Born in cool northern France, the artist decided to call Nice home after realising the difference its light could make to his work. Now the city is celebrating him
An exhibition devoted to Gustave Moreau, the symbolist painter who was Matisse’s teacher, is the most interesting of five other shows. It is a sign of Matisse’s greater fame that curators have searched for precursors of Matisse’s work in Moreau’s intricate, oneiric orientalist style.
Matisse often compared the discipline and practice required by music to that of painting. He likened the precision of drawing and engraving to musical composition. “All my colours sing together, like a chord in music,” he said.

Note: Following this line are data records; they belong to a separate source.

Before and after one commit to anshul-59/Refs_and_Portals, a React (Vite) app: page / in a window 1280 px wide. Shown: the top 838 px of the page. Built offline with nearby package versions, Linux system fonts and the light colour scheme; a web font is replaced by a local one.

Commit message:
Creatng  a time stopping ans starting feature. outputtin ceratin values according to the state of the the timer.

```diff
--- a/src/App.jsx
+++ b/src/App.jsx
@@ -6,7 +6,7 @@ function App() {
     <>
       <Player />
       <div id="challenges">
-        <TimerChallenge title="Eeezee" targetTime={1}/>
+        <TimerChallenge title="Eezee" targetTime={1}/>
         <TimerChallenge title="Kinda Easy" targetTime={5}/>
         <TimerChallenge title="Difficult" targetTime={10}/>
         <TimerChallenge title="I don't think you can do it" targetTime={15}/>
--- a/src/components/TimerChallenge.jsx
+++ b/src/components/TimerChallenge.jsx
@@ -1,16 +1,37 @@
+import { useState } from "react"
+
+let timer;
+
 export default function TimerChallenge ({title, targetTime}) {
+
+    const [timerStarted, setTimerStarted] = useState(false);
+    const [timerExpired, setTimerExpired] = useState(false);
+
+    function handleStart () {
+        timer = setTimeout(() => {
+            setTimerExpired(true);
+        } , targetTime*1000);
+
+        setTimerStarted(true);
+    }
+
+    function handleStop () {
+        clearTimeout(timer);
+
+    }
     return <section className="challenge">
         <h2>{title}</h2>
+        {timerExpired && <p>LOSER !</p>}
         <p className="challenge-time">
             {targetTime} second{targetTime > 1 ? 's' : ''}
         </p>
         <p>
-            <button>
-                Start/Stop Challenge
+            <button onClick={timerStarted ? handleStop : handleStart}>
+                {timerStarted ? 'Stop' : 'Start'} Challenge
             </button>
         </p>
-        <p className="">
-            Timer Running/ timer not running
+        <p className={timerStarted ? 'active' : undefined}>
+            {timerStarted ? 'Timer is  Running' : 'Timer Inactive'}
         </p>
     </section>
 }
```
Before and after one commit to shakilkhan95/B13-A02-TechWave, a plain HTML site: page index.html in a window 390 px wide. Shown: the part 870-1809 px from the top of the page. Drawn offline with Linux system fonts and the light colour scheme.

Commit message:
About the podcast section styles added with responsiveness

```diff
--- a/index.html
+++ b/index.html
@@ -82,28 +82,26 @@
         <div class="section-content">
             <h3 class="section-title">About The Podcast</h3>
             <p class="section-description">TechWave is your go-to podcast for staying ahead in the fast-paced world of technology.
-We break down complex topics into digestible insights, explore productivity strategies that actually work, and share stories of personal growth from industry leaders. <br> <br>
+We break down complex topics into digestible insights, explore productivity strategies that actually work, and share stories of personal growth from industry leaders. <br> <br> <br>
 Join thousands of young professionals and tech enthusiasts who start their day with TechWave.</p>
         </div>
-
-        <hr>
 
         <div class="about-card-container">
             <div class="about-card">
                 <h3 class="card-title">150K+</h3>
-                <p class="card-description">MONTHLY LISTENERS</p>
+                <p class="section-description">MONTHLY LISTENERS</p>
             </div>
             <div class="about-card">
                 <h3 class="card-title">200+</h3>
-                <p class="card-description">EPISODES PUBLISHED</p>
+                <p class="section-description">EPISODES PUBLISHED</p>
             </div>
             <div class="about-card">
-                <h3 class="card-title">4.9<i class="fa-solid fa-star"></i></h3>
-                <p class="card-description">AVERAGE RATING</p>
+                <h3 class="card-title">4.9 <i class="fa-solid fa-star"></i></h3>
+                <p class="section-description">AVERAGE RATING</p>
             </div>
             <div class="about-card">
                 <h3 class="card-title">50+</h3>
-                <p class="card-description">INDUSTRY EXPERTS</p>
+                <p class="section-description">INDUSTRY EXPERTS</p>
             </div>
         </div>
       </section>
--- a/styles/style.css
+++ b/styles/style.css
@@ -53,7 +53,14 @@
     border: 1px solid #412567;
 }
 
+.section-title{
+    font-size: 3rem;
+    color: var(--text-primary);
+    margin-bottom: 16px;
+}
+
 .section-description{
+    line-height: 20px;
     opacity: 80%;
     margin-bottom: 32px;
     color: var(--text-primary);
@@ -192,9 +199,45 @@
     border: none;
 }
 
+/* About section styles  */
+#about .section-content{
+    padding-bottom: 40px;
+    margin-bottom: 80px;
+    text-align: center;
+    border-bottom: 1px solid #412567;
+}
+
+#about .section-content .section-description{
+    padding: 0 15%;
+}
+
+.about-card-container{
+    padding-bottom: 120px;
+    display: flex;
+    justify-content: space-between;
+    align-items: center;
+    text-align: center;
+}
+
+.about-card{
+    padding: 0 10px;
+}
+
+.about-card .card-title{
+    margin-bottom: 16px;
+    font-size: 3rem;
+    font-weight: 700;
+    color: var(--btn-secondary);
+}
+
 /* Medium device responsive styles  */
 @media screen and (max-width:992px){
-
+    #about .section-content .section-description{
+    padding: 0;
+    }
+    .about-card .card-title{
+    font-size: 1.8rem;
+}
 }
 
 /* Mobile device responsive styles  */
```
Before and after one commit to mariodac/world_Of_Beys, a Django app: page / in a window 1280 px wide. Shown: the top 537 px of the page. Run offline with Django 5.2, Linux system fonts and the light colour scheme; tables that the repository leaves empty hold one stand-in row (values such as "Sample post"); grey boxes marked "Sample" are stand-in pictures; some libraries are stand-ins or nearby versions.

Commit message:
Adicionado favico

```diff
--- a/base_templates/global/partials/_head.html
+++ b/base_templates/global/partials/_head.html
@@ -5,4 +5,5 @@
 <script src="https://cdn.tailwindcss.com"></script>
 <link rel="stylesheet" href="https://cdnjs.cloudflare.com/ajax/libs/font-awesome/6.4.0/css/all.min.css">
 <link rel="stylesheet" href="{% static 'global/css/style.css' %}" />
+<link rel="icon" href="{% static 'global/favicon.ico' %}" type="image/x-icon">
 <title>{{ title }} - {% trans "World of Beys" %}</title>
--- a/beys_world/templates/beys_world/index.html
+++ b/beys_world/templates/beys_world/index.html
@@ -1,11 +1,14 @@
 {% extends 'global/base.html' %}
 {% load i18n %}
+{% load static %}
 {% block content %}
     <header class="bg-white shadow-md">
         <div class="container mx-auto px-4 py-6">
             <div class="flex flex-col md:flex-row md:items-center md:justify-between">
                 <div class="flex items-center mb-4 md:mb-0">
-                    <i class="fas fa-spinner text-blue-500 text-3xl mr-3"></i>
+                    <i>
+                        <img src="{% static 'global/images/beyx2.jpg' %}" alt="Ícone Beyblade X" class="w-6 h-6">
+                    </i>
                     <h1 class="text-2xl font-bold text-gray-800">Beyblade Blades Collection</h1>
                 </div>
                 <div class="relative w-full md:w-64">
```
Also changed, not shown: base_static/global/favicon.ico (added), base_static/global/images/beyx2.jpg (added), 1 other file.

The music exhibition opens with Sorrows of the King, on loan from the Pompidou Centre, in Paris. A collage four metres wide and three metres high, its bright colours, floating yellow leaves and dancing woman belie the title.
Matisse created the work just two years before his death. It represents Salomé dancing for King Herod. Some experts say the dark figure holding a yellow guitar at the centre was a final self-portrait.
Violins and pianos appear often in Matisse’s paintings. “In Nice in 1918 . . . he began studying the violin very seriously,” Matisse’s wife, Amélie, wrote. “When I asked him why, Henri answered, ‘I’m afraid of losing my sight and not being able to paint. If I’m blind, I’ll have to give up painting, but not music.’ ”
In Matisse’s paintings musical instruments sometimes seem aesthetic objects valued for their shape but detached from purpose, as with the lute in the bottom left of Matisse’s 1915 version of a 17th-century Dutch still-life, on loan from the Museum of Modern Art in New York.
In Matisse’s Interior With a Violin Case, also on loan from MoMa, we look out of the window of his Nice hotel room to the Baie des Anges. The empty violin case, like an open seashell on the yellow armchair, brings the azure sea and sky into the room.
Matisse listened to music on the radio while painting. A Provencal farandole dance tune went around and around in his head, he recounted, when he painted successive versions of his monumental Dance.
In 1929 Amélie wrote to the painter’s daughter, Marguerite (whom he had with the model Caroline Joblau), “Your father has the phonograph on . . . playing all kinds of jazz; the most suggestive tangos. He’s dancing the tango, Luxury Babe. He’s wearing his dressing gown and his black silk cap.”
Years later, while sketching the stations of the cross for the Dominican chapel at Vence, Matisse immersed himself in Bach’s St John Passion.
Before he married Amélie, Matisse wrote to her, “I love you a great deal, but I shall always love painting more.” He later described his work habits to an interviewer. “I go to bed at 10pm and I rise at 6am, partly because I want to use all the light possible.” He drank very little and indulged in “no excess of any sort”. His sole recreation, he said, was the violin.